(Before-and-after change data)
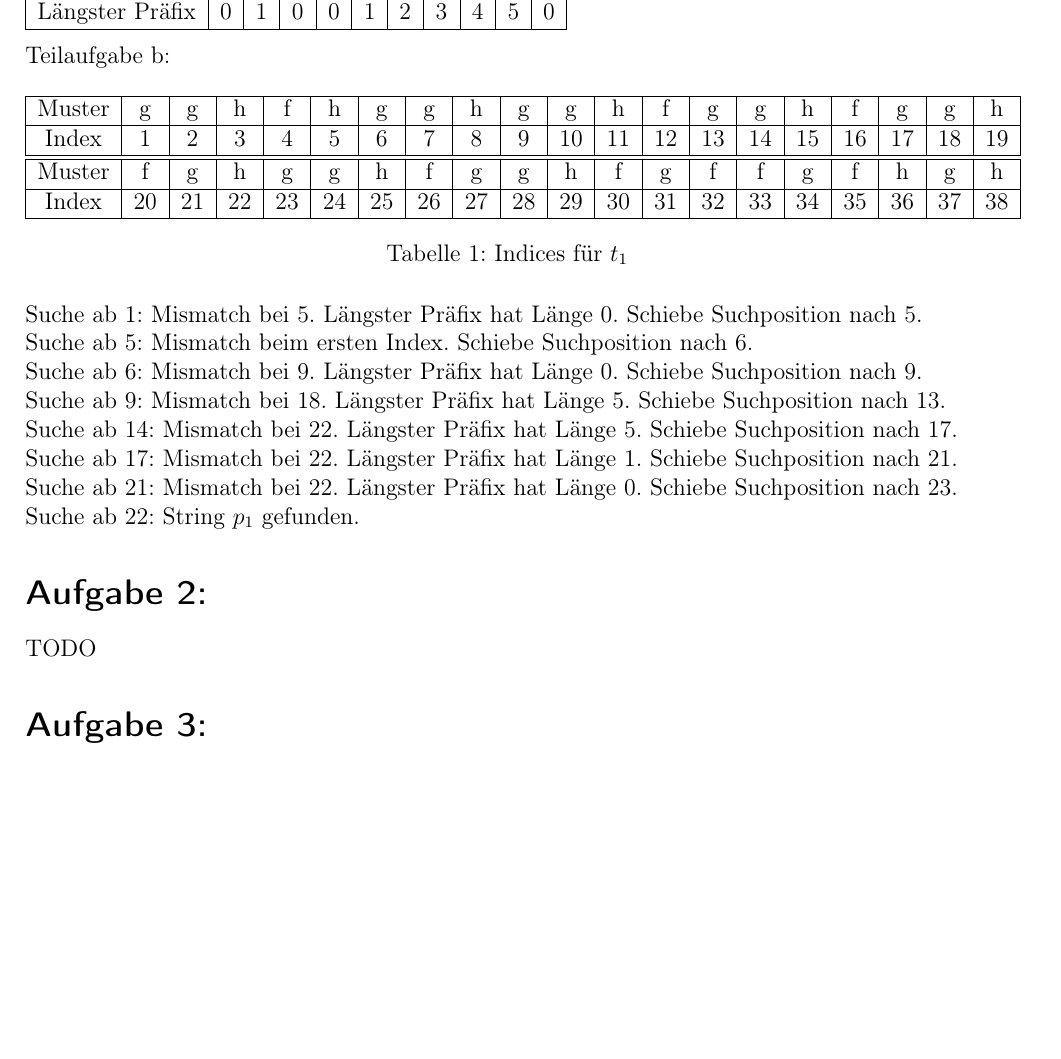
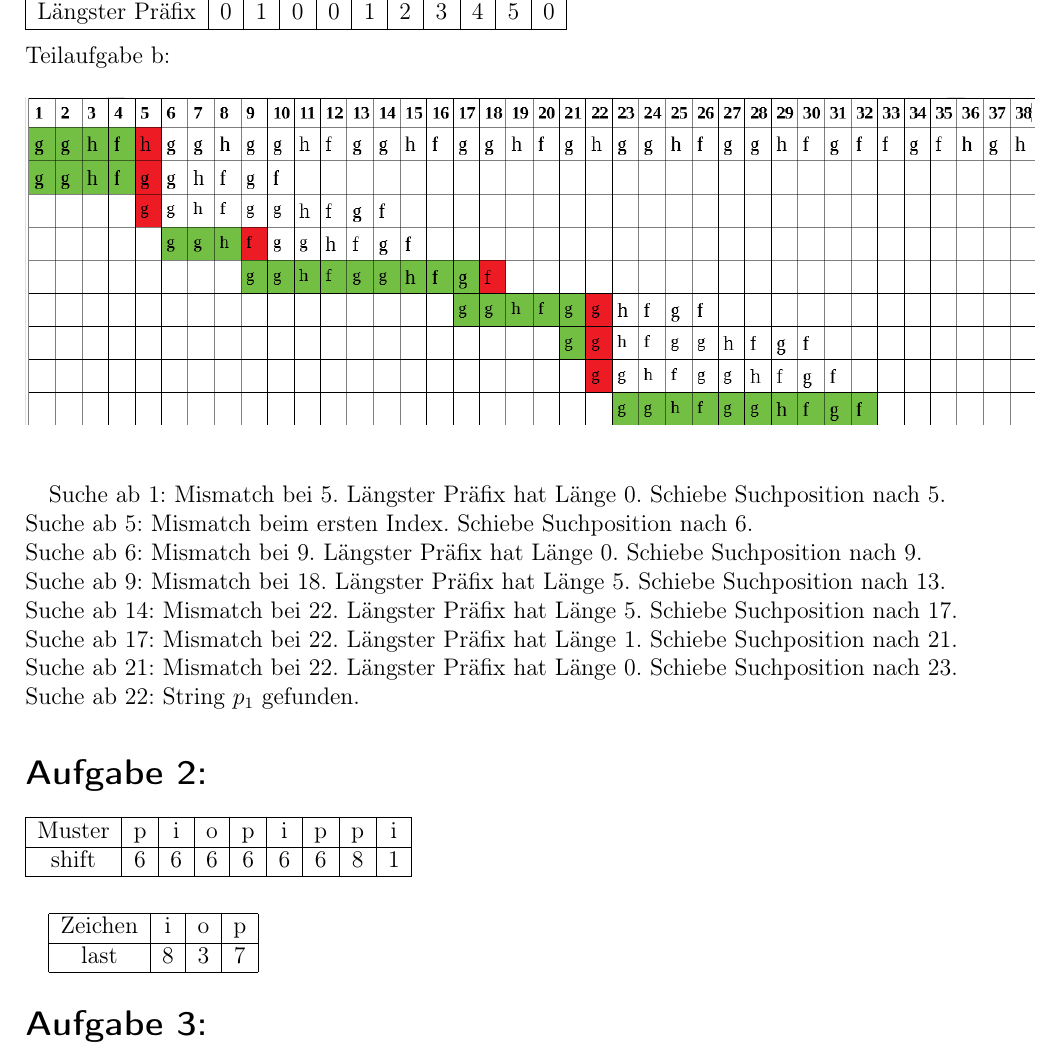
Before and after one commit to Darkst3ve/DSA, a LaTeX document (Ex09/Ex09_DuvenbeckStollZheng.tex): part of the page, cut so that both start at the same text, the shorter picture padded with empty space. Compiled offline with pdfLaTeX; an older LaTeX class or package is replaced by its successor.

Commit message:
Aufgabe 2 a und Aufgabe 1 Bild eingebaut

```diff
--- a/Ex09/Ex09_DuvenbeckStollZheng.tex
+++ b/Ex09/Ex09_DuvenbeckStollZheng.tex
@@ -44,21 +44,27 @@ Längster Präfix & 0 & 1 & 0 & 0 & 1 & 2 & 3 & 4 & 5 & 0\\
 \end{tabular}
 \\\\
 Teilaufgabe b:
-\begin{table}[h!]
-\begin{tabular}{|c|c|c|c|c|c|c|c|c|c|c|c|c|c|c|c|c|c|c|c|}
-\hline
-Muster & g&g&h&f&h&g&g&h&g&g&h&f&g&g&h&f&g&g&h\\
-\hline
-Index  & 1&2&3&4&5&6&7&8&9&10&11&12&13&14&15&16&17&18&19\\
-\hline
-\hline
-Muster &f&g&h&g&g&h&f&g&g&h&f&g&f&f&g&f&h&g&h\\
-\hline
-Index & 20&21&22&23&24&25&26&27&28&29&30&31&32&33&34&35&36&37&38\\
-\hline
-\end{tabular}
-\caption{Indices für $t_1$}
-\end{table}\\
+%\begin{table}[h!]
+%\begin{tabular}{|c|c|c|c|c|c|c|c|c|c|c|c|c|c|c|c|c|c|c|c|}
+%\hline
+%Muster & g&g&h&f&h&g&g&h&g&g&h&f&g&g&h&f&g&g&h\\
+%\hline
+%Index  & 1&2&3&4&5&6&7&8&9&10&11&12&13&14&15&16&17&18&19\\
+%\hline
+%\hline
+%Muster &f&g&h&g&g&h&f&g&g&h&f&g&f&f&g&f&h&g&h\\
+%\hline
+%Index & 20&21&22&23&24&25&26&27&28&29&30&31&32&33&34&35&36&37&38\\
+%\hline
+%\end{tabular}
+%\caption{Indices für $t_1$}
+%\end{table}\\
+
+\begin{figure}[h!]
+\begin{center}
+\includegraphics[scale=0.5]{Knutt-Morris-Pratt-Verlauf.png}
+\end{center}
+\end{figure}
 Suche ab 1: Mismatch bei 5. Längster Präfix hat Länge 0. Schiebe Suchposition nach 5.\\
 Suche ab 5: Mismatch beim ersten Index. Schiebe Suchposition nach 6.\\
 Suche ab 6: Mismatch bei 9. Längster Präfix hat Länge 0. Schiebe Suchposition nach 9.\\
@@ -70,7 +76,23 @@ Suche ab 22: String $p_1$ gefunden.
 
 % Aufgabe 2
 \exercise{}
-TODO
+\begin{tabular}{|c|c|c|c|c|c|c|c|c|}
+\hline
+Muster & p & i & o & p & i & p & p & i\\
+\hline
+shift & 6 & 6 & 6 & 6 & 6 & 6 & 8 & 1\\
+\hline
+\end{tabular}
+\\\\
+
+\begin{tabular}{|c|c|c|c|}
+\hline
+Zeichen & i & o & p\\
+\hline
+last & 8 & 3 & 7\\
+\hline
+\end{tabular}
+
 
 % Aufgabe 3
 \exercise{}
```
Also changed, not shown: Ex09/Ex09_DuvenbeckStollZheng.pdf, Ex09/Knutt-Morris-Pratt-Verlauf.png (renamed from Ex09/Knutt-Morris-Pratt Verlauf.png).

_TASK BRIEF_
Each record above should be repeated exactly, please, without pictures.

_WRITTEN ANSWER_
Before and after one commit to Darkst3ve/DSA, a LaTeX document (Ex09/Ex09_DuvenbeckStollZheng.tex): part of the page, cut so that both start at the same text, the shorter picture padded with empty space. Compiled offline with pdfLaTeX; an older LaTeX class or package is replaced by its successor.

Commit message:
Aufgabe 2 a und Aufgabe 1 Bild eingebaut

```diff
--- a/Ex09/Ex09_DuvenbeckStollZheng.tex
+++ b/Ex09/Ex09_DuvenbeckStollZheng.tex
@@ -44,21 +44,27 @@ Längster Präfix & 0 & 1 & 0 & 0 & 1 & 2 & 3 & 4 & 5 & 0\\
 \end{tabular}
 \\\\
 Teilaufgabe b:
-\begin{table}[h!]
-\begin{tabular}{|c|c|c|c|c|c|c|c|c|c|c|c|c|c|c|c|c|c|c|c|}
-\hline
-Muster & g&g&h&f&h&g&g&h&g&g&h&f&g&g&h&f&g&g&h\\
-\hline
-Index  & 1&2&3&4&5&6&7&8&9&10&11&12&13&14&15&16&17&18&19\\
-\hline
-\hline
-Muster &f&g&h&g&g&h&f&g&g&h&f&g&f&f&g&f&h&g&h\\
-\hline
-Index & 20&21&22&23&24&25&26&27&28&29&30&31&32&33&34&35&36&37&38\\
-\hline
-\end{tabular}
-\caption{Indices für $t_1$}
-\end{table}\\
+%\begin{table}[h!]
+%\begin{tabular}{|c|c|c|c|c|c|c|c|c|c|c|c|c|c|c|c|c|c|c|c|}
+%\hline
+%Muster & g&g&h&f&h&g&g&h&g&g&h&f&g&g&h&f&g&g&h\\
+%\hline
+%Index  & 1&2&3&4&5&6&7&8&9&10&11&12&13&14&15&16&17&18&19\\
+%\hline
+%\hline
+%Muster &f&g&h&g&g&h&f&g&g&h&f&g&f&f&g&f&h&g&h\\
+%\hline
+%Index & 20&21&22&23&24&25&26&27&28&29&30&31&32&33&34&35&36&37&38\\
+%\hline
+%\end{tabular}
+%\caption{Indices für $t_1$}
+%\end{table}\\
+
+\begin{figure}[h!]
+\begin{center}
+\includegraphics[scale=0.5]{Knutt-Morris-Pratt-Verlauf.png}
+\end{center}
+\end{figure}
 Suche ab 1: Mismatch bei 5. Längster Präfix hat Länge 0. Schiebe Suchposition nach 5.\\
 Suche ab 5: Mismatch beim ersten Index. Schiebe Suchposition nach 6.\\
 Suche ab 6: Mismatch bei 9. Längster Präfix hat Länge 0. Schiebe Suchposition nach 9.\\
@@ -70,7 +76,23 @@ Suche ab 22: String $p_1$ gefunden.
 
 % Aufgabe 2
 \exercise{}
-TODO
+\begin{tabular}{|c|c|c|c|c|c|c|c|c|}
+\hline
+Muster & p & i & o & p & i & p & p & i\\
+\hline
+shift & 6 & 6 & 6 & 6 & 6 & 6 & 8 & 1\\
+\hline
+\end{tabular}
+\\\\
+
+\begin{tabular}{|c|c|c|c|}
+\hline
+Zeichen & i & o & p\\
+\hline
+last & 8 & 3 & 7\\
+\hline
+\end{tabular}
+
 
 % Aufgabe 3
 \exercise{}
```
Also changed, not shown: Ex09/Ex09_DuvenbeckStollZheng.pdf, Ex09/Knutt-Morris-Pratt-Verlauf.png (renamed from Ex09/Knutt-Morris-Pratt Verlauf.png).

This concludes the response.